Records —
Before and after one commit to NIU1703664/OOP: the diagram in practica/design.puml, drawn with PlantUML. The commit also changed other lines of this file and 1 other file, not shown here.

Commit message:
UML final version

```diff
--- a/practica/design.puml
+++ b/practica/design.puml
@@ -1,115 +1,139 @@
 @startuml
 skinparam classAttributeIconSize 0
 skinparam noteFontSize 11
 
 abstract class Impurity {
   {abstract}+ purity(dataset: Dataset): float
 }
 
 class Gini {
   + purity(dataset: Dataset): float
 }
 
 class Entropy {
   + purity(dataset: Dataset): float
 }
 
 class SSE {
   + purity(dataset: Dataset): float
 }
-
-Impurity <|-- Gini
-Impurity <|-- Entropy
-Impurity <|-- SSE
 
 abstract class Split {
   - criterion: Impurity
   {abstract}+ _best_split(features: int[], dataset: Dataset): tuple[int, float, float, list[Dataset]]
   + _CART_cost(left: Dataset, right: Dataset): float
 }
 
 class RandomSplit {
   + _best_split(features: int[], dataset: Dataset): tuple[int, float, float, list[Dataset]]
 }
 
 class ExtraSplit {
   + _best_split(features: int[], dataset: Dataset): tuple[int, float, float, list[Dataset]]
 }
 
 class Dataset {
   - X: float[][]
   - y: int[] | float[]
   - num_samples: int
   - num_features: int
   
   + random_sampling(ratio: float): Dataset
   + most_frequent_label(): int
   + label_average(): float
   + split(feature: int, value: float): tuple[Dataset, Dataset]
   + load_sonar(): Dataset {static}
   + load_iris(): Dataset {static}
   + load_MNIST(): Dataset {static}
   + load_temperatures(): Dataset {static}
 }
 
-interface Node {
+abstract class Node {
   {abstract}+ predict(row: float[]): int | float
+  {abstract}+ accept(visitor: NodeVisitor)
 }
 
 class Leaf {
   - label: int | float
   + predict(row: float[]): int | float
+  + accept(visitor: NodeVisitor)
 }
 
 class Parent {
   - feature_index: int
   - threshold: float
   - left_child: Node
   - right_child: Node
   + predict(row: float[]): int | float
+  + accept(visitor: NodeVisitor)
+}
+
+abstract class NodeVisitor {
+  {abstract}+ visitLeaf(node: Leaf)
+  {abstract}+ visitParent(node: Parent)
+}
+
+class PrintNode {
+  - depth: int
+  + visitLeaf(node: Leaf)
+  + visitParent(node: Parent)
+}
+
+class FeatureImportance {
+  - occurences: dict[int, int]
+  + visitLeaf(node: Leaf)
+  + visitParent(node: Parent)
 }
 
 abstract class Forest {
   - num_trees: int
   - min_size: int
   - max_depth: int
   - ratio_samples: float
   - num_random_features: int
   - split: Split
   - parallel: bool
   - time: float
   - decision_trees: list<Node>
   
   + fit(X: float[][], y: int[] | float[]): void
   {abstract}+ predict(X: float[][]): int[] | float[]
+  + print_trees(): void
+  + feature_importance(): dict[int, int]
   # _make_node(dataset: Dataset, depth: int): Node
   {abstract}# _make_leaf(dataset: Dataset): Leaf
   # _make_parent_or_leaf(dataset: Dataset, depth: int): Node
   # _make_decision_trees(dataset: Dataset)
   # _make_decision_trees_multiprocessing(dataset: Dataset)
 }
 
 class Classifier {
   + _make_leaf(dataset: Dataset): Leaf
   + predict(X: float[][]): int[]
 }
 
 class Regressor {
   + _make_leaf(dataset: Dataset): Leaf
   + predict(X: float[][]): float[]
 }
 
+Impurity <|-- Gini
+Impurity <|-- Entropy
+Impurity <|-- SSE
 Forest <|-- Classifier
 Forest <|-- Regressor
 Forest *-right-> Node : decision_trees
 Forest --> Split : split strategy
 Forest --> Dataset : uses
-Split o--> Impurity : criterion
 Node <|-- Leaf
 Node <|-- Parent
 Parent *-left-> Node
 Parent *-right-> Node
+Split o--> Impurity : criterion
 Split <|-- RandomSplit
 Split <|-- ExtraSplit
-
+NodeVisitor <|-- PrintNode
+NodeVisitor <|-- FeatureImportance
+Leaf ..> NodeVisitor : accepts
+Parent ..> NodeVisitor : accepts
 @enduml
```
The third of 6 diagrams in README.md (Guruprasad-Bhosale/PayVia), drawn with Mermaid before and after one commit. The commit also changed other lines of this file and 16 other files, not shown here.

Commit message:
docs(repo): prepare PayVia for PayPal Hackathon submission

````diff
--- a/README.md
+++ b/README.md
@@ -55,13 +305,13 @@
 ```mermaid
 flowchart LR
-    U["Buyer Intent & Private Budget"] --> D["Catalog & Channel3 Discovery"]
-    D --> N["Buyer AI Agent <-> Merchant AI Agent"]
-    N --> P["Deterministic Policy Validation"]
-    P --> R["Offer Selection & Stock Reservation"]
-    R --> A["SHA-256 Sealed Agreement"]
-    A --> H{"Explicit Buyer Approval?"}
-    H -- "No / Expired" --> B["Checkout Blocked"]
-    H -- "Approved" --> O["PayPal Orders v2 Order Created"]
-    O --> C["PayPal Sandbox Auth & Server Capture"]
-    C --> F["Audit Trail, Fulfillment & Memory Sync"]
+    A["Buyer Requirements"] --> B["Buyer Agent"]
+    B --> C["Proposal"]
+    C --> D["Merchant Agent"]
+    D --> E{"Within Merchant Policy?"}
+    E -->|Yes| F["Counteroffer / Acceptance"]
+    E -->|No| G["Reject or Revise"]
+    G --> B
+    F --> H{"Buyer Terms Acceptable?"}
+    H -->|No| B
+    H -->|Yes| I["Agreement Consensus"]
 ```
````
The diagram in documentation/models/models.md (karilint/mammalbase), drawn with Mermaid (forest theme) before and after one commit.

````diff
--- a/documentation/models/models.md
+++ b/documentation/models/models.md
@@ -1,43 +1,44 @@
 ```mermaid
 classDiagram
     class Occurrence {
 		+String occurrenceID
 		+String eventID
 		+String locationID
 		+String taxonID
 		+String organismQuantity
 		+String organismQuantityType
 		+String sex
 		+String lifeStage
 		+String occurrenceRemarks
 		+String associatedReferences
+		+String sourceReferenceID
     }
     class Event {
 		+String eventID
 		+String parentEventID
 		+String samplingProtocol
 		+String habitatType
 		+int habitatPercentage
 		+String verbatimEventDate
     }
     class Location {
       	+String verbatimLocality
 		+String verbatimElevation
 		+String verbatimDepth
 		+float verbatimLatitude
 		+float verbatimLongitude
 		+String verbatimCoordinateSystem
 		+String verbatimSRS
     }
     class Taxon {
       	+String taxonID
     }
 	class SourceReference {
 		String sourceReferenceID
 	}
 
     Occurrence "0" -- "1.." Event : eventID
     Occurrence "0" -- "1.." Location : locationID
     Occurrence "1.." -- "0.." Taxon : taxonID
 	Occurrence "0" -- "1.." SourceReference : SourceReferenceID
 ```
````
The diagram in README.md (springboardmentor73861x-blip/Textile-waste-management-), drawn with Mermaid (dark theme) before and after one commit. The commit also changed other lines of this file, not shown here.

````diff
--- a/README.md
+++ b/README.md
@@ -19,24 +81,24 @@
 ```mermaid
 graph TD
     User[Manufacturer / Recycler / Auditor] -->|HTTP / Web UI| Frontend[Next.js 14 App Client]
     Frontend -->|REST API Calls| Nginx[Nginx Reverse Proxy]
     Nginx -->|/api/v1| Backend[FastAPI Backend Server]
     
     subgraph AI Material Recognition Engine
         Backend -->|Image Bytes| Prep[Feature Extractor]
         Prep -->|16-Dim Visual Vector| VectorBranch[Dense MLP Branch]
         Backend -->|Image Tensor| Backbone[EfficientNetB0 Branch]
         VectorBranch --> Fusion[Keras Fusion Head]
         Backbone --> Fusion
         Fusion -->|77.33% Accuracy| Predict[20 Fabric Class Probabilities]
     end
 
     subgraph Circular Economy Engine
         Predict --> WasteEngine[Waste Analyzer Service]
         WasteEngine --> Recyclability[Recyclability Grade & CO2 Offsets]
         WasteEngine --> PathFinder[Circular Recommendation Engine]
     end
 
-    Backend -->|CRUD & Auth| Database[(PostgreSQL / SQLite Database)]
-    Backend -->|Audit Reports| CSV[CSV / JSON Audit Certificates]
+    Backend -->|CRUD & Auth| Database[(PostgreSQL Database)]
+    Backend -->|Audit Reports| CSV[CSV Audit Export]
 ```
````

Required action — Show every line above in which the word "Database" occurs.

Answer box —
-    Backend -->|CRUD & Auth| Database[(PostgreSQL / SQLite Database)]
+    Backend -->|CRUD & Auth| Database[(PostgreSQL Database)]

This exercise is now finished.